Written by Kelly Herbst, Astronomy Curator for the Virginia Living Museum.

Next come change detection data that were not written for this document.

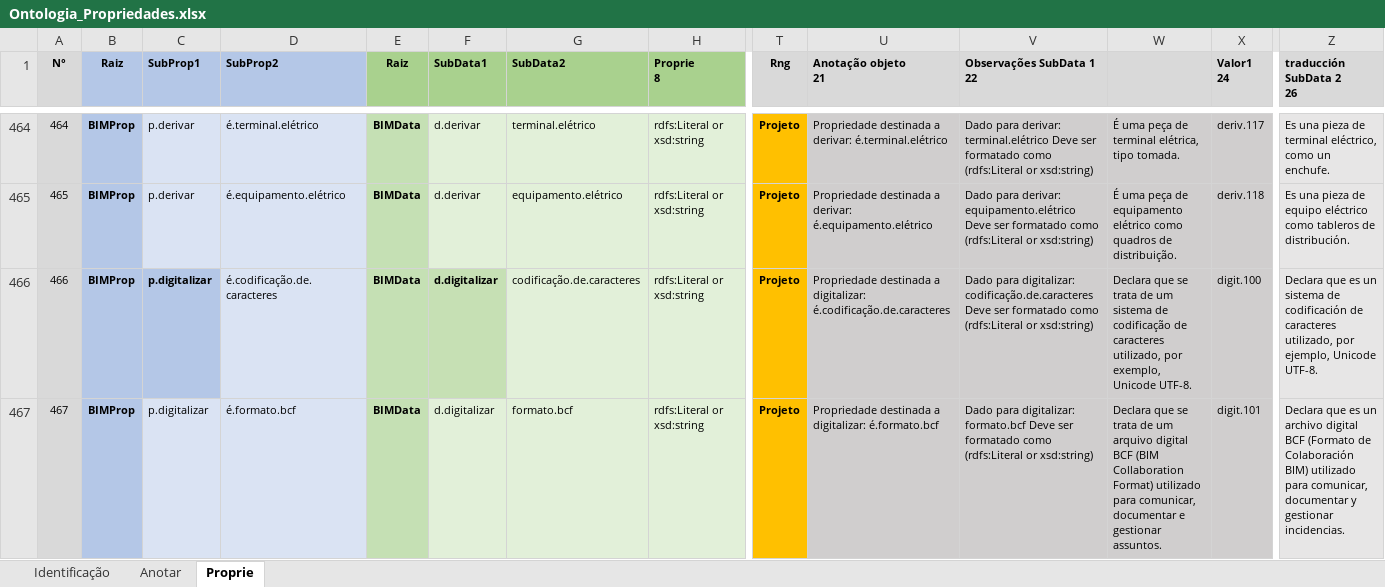
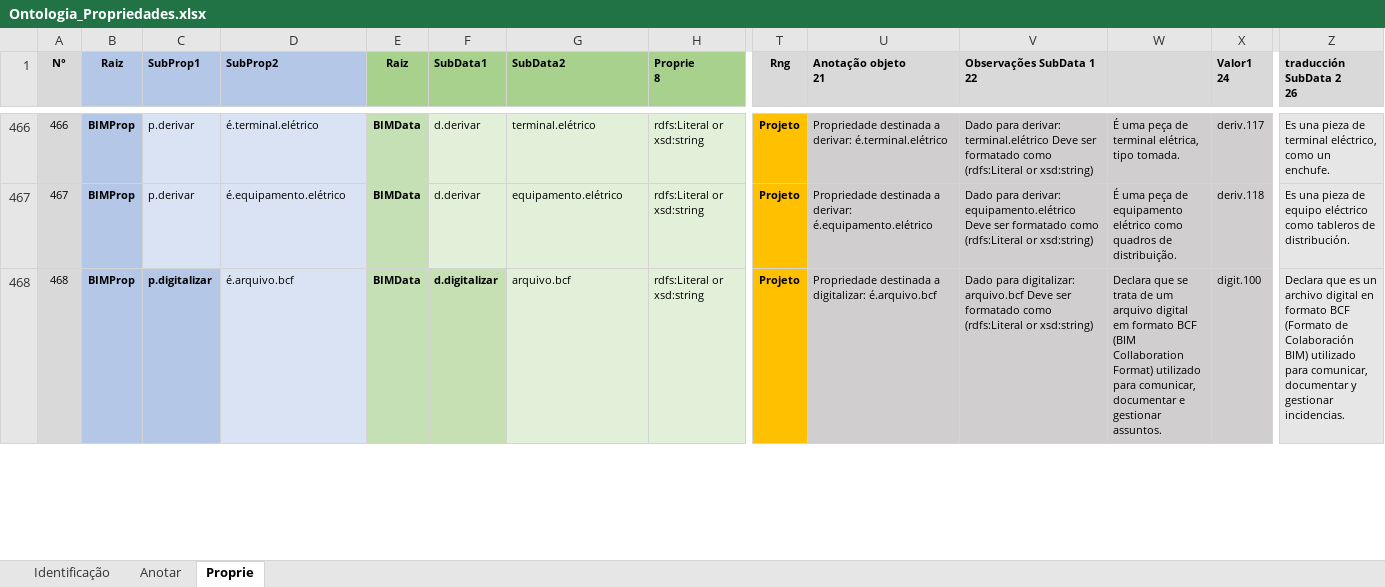
Before and after one commit to JLMenegotto/OntologiaBIM, an Excel workbook: Versão5/Ontologia_Propriedades.xlsx, sheet Proprie, drawn as a sheet; only a part is shown, gaps mark what is left out; values as stored, in another font and other column widths than the file's, no borders; conditional formats not drawn; removed rows and columns are numbered as before the commit, all else as after; rows hold the shown columns only; the diff covers the shown part only; the diff names each change by its address in the sheet, - before the commit and + after, or states it on an @@ line.

Commit message:
Add files via upload

```diff
--- a/Versão5/Ontologia_Propriedades.xlsx (sheet Proprie)
+++ b/Versão5/Ontologia_Propriedades.xlsx (sheet Proprie)
@@ column A (N°) renumbered from row 284 down @@
-row 466: 466 | BIMProp | p.digitalizar | é.codificação.de.caracteres | BIMData | d.digitalizar | codificação.de.caracteres | rdfs:Literal or xsd:string | Projeto | Propriedade destinada a digitalizar: é.codificação.de.caracteres | Dado para digitalizar: codificação.de.caracteres Deve ser formatado como (rdfs:Literal or xsd:string) | Declara que se trata de um sistema de codificação de caracteres utilizado, por exemplo, Unicode UTF-8. | digit.100 | Declara que es un sistema de codificación de caracteres utilizado, por ejemplo, Unicode UTF-8.
@@ C468 fill: #DAE3F3 → #B4C7E7, bold: off → on @@
-D468 (SubProp2): é.formato.bcf
+D468 (SubProp2): é.arquivo.bcf
@@ F468 bold: off → on, fill: #E2F0D9 → #C6E0B4 @@
-G468 (SubData2): formato.bcf
+G468 (SubData2): arquivo.bcf
-U468 (Anotação objeto 21): …a digitalizar: é.formato.bcf
+U468 (Anotação objeto 21): …a digitalizar: é.arquivo.bcf
-V468 (Observações SubData 1 22): …para digitalizar: formato.bcf Deve ser…
+V468 (Observações SubData 1 22): …para digitalizar: arquivo.bcf Deve ser…
-W468: …arquivo digital BCF (BIM…
+W468: …arquivo digital em formato BCF (BIM…
-X468 (Valor1 24): digit.101
+X468 (Valor1 24): digit.100
-Z468 (traducción SubData 2 26): …archivo digital BCF (Formato…
+Z468 (traducción SubData 2 26): …archivo digital en formato BCF (Formato…
```
Also changed, not shown: 3 added rows and 175 edited cells elsewhere in this sheet, sheet Identificação, formulas that keep their value.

Updated every two weeks, more or less.

Wednesday, February 29, 2012

Four Small Orbits for the Earth, One Giant Leap Day for Mankind

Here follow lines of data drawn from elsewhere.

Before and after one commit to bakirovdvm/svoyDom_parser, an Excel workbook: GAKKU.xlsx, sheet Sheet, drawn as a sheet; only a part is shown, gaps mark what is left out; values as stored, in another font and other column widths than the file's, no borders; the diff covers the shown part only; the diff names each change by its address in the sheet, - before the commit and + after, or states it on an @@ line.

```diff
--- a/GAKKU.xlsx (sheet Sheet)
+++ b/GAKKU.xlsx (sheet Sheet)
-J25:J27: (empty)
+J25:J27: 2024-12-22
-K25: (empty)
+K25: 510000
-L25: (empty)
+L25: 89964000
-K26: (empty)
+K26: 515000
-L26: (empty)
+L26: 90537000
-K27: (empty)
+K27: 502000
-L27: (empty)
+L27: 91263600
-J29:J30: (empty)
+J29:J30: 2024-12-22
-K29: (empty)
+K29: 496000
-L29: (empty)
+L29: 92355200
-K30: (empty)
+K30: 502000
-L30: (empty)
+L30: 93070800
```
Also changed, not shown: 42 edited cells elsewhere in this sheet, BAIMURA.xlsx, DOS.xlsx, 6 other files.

Happy Leap Day!  It's February 29th, a day that comes only once every four years.  Well, almost once every four years.  Sometimes we skip it.  Do you know the rule for Leap Years?  It gets pretty complicated.  Let's pick it apart, shall we?

Leap Year Rule, Part I: If the year is evenly divisible by four, add one day to the end of February.

Why would we need any kind of rule at all?  Everyone knows that a year is 365 days, right?

Except it's not.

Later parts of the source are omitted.